A local company in our town of Steamboat Springs has agreed to a permanent sponsorship for the next five years. However, if I am unable to continue to assume leadership and be “camp director,” I planned Camp Bloom with the Yampa Valley Autism Program (YVAP), which is an already substantiated organization in the community. By doing so, YVAP can proceed with my program, with the curriculum already created, in the future without me. While not as pertinent, I would like to “train” another Girl Scout in the hopes of her taking over my position and leadership of Camp Bloom. I really like the idea of the two intertwined organizations: YVAP and Girl Scouts.

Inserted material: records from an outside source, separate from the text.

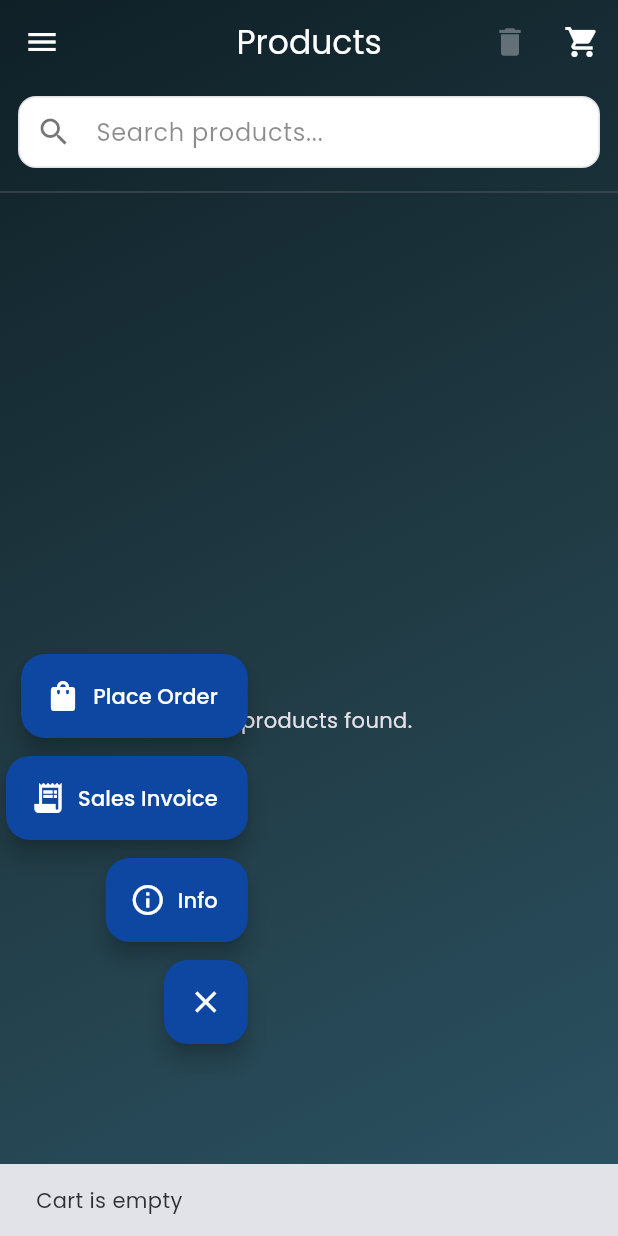
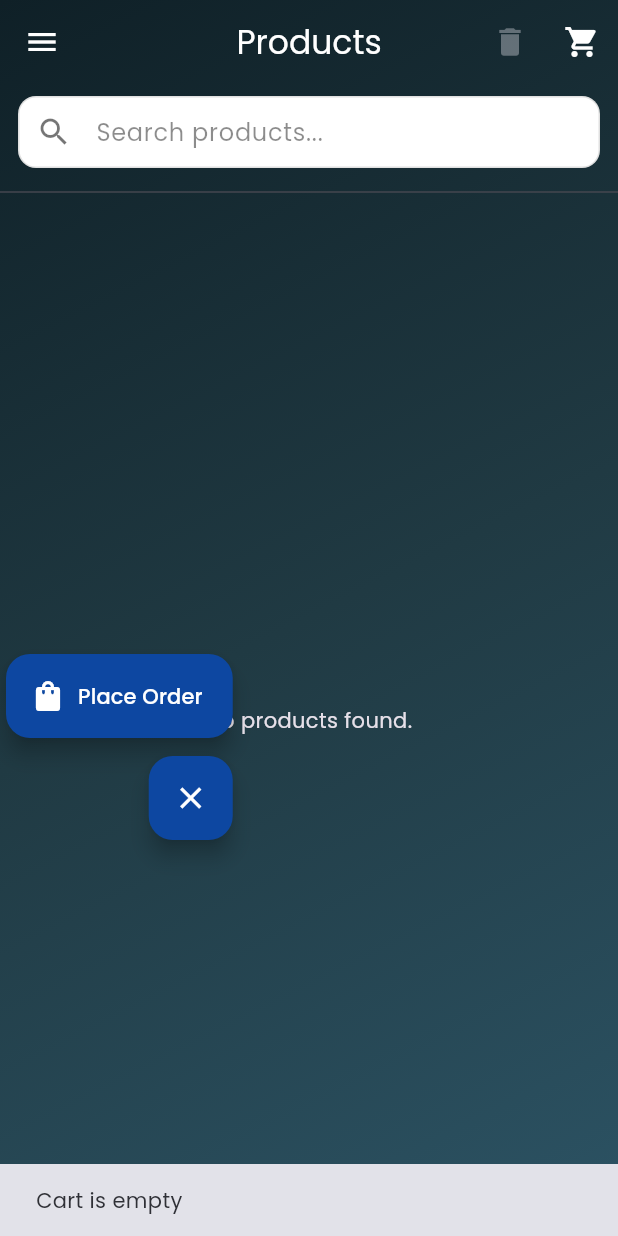
Before and after one commit to agahii/slcloudapppro, a Flutter app: the HomeScreen screen opened by its route, after a tap on the "menu" icon, after a tap on "Place Order", on a phone screen of 412 x 824 dp. Run offline on Flutter 3.47's test engine with Material 3 defaults, Android fonts, the light colour scheme and no system bars; our stand-ins replace connectivity_plus, dropdown_search, google_fonts, shared_preferences; accounts and stored records are empty.

Commit message:
SalesOrderList

```diff
--- a/lib/home_screen.dart
+++ b/lib/home_screen.dart
@@ -585,13 +585,20 @@ class _HomeScreenState extends State<HomeScreen> with TickerProviderStateMixin {
     );
   }
   Widget _fabButtons() {
+    // Determine dynamic label & action type based on selected manager source
+    final bool isInvoice = _managerSource == ManagerSource.invoice;
+    final String actionLabel = isInvoice ? 'Create Invoice' : 'Place Order';
+    final IconData actionIcon = isInvoice ? Icons.receipt_long : Icons.shopping_bag;
+    final OrderAction actionType =
+    isInvoice ? OrderAction.salesInvoice : OrderAction.placeOrder;
+
     return Column(
       mainAxisSize: MainAxisSize.min,
       crossAxisAlignment: CrossAxisAlignment.end,
       children: [
         if (isFabExpanded) ...[
           FloatingActionButton.extended(
-            heroTag: 'placeOrder',
+            heroTag: 'dynamicAction',
             backgroundColor: Theme.of(context).colorScheme.primary,
             onPressed: () {
               if (_cart.isEmpty) {
@@ -599,50 +606,13 @@ class _HomeScreenState extends State<HomeScreen> with TickerProviderStateMixin {
                   const SnackBar(content: Text('Cart is empty')),
                 );
               } else {
-                _showOrderSummaryDialog(OrderAction.placeOrder);
+                _showOrderSummaryDialog(actionType);
               }
             },
-            icon: const Icon(Icons.shopping_bag, color: Colors.white),
-            label: const Text('Place Order',
-                style: TextStyle(color: Colors.white)),
-
-
+            icon: Icon(actionIcon, color: Colors.white),
+            label: Text(actionLabel, style: const TextStyle(color: Colors.white)),
           ),
           const SizedBox(height: 12),
-
-
-
-          FloatingActionButton.extended(
-            heroTag: 'salesInvoice',
-            backgroundColor: Theme.of(context).colorScheme.primary,
-            onPressed: () {
-              if (_cart.isEmpty) {
-                ScaffoldMessenger.of(context).showSnackBar(
-                  const SnackBar(content: Text('Cart is empty')),
-                );
-              } else {
-                _showOrderSummaryDialog(OrderAction.salesInvoice);
-              }
-            },
-            icon: const Icon(Icons.receipt_long, color: Colors.white),
-            label: const Text('Sales Invoice',
-                style: TextStyle(color: Colors.white)),
-          ),
-          const SizedBox(height: 12),
-          FloatingActionButton.extended(
-            heroTag: 'anotherAction',
-            backgroundColor: Theme.of(context).colorScheme.primary,
-            onPressed: () {
-              ScaffoldMessenger.of(context).showSnackBar(
-                const SnackBar(content: Text('Another Action Clicked')),
-              );
-            },
-            icon: const Icon(Icons.info_outline, color: Colors.white),
-            label: const Text('Info',
-                style: TextStyle(color: Colors.white)),
-          ),
-          const SizedBox(height: 12),
-
         ],
         FloatingActionButton(
           backgroundColor: Theme.of(context).colorScheme.primary,
@@ -657,6 +627,7 @@ class _HomeScreenState extends State<HomeScreen> with TickerProviderStateMixin {
       ],
     );
   }
+
   Widget _buildExpandableFAB() {
     return Positioned(
       left: fabOffset.dx,
```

What is your project’s global and/or national connection?

Dealing with an autism diagnosis is already unsettling enough. Costs for specially devised programs and support are very expensive to begin with. While the state of Colorado has extremely low funding for family aid and autism research, I wanted to create a free camp to grow these kids’ knowledge and educate them on a topic that I very much appreciate and enjoy doing.

What did you learn about yourself?

I learned that do not, and should not, always need to seek approval in things that I do. I must be confident in my choices and if things go awry, I still need to stay positive and be proud of myself and what I ultimately accomplished. I also learned that it is important to take command and not be afraid to say what I want or prefer. And that prior to Camp Bloom, I was more timid to organizing things than I am now.

How will earning your Gold Award impact you in the future?

Forevermore, I will be able to say that I accomplished something that I am genuinely proud of. This achievement of mine can now be entered into resumes and applications for various things. I now have an idea of how to plan events and just how much work goes into doing such, and this knowledge I will be able to use in the future if need be.

Why do you feel the Gold Award was an important part of your Girl Scout experience?

This project taught me to open my eyes and look at the world around me. To affirm my role in the community and show me how I may influence those around me; and influence my sister Girl Scouts as well.

How did earning your Gold Award help you become a G.I.R.L. (go-getter, innovator, risk-taker, leader)?

Of course, I learned to take charge and lead my camp. However, I will say that I definitely had to be a risk-taker for Camp Bloom. This required me to do things I had never done or tried before. I ultimately learned new things and did things through “trial and error.” I had some worries, but by taking chances, it certainly paid off.

**IMPORTANT NOTE: This blog represents only a small fraction of the hard work, dedication, and requirements that go into earning a Girl Scout Gold Award. It is simply a brief summary, which is meant to inspire Girl Scouts to Go Gold in the future. For more information on earning your Gold Award, please email highestawards@gscolorado.org